[WORK REQUIRED]:
After reading the data, copy it out in full and exactly.

[Start of section]

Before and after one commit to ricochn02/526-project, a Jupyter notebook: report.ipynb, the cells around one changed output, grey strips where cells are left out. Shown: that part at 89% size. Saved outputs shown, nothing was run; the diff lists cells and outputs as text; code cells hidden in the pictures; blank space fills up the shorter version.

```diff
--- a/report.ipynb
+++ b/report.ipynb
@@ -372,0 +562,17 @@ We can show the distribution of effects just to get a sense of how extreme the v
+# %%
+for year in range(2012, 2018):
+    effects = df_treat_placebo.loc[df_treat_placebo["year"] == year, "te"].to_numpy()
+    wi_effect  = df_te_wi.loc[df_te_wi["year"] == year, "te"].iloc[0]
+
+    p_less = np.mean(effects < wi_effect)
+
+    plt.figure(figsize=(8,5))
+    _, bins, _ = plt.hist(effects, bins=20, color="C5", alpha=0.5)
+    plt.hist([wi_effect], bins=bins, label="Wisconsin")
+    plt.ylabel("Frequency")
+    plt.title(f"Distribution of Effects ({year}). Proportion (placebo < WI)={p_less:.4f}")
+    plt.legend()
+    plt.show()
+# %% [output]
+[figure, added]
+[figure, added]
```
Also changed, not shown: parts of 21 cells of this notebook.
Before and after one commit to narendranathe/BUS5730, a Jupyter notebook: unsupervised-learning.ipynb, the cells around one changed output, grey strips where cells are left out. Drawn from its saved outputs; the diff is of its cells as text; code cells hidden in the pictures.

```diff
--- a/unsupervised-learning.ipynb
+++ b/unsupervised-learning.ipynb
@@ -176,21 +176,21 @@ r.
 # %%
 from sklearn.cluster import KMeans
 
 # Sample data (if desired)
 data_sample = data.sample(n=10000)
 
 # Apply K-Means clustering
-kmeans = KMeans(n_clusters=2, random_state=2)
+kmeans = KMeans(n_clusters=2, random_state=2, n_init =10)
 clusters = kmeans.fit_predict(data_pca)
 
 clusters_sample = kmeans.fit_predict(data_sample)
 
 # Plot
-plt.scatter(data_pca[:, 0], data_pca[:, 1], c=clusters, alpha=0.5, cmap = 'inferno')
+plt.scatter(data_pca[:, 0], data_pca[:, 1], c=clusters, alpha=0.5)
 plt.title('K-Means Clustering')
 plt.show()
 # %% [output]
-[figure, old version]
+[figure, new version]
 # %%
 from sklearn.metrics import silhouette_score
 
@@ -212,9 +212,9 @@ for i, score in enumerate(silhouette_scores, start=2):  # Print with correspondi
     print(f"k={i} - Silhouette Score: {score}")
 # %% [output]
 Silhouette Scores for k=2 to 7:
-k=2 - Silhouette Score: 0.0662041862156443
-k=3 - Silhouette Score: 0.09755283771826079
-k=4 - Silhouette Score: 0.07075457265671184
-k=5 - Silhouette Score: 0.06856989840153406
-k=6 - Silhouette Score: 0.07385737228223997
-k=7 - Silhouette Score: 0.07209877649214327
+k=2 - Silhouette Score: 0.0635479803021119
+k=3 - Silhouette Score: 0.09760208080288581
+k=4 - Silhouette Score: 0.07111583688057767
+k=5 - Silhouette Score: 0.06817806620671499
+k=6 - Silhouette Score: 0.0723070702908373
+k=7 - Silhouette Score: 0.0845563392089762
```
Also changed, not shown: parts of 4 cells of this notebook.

[End of section]

[RESULT FOR THIS EXERCISE]:
Before and after one commit to ricochn02/526-project, a Jupyter notebook: report.ipynb, the cells around one changed output, grey strips where cells are left out. Shown: that part at 89% size. Saved outputs shown, nothing was run; the diff lists cells and outputs as text; code cells hidden in the pictures; blank space fills up the shorter version.

```diff
--- a/report.ipynb
+++ b/report.ipynb
@@ -372,0 +562,17 @@ We can show the distribution of effects just to get a sense of how extreme the v
+# %%
+for year in range(2012, 2018):
+    effects = df_treat_placebo.loc[df_treat_placebo["year"] == year, "te"].to_numpy()
+    wi_effect  = df_te_wi.loc[df_te_wi["year"] == year, "te"].iloc[0]
+
+    p_less = np.mean(effects < wi_effect)
+
+    plt.figure(figsize=(8,5))
+    _, bins, _ = plt.hist(effects, bins=20, color="C5", alpha=0.5)
+    plt.hist([wi_effect], bins=bins, label="Wisconsin")
+    plt.ylabel("Frequency")
+    plt.title(f"Distribution of Effects ({year}). Proportion (placebo < WI)={p_less:.4f}")
+    plt.legend()
+    plt.show()
+# %% [output]
+[figure, added]
+[figure, added]
```
Also changed, not shown: parts of 21 cells of this notebook.
Before and after one commit to narendranathe/BUS5730, a Jupyter notebook: unsupervised-learning.ipynb, the cells around one changed output, grey strips where cells are left out. Drawn from its saved outputs; the diff is of its cells as text; code cells hidden in the pictures.

```diff
--- a/unsupervised-learning.ipynb
+++ b/unsupervised-learning.ipynb
@@ -176,21 +176,21 @@ r.
 # %%
 from sklearn.cluster import KMeans
 
 # Sample data (if desired)
 data_sample = data.sample(n=10000)
 
 # Apply K-Means clustering
-kmeans = KMeans(n_clusters=2, random_state=2)
+kmeans = KMeans(n_clusters=2, random_state=2, n_init =10)
 clusters = kmeans.fit_predict(data_pca)
 
 clusters_sample = kmeans.fit_predict(data_sample)
 
 # Plot
-plt.scatter(data_pca[:, 0], data_pca[:, 1], c=clusters, alpha=0.5, cmap = 'inferno')
+plt.scatter(data_pca[:, 0], data_pca[:, 1], c=clusters, alpha=0.5)
 plt.title('K-Means Clustering')
 plt.show()
 # %% [output]
-[figure, old version]
+[figure, new version]
 # %%
 from sklearn.metrics import silhouette_score
 
@@ -212,9 +212,9 @@ for i, score in enumerate(silhouette_scores, start=2):  # Print with correspondi
     print(f"k={i} - Silhouette Score: {score}")
 # %% [output]
 Silhouette Scores for k=2 to 7:
-k=2 - Silhouette Score: 0.0662041862156443
-k=3 - Silhouette Score: 0.09755283771826079
-k=4 - Silhouette Score: 0.07075457265671184
-k=5 - Silhouette Score: 0.06856989840153406
-k=6 - Silhouette Score: 0.07385737228223997
-k=7 - Silhouette Score: 0.07209877649214327
+k=2 - Silhouette Score: 0.0635479803021119
+k=3 - Silhouette Score: 0.09760208080288581
+k=4 - Silhouette Score: 0.07111583688057767
+k=5 - Silhouette Score: 0.06817806620671499
+k=6 - Silhouette Score: 0.0723070702908373
+k=7 - Silhouette Score: 0.0845563392089762
```
Also changed, not shown: parts of 4 cells of this notebook.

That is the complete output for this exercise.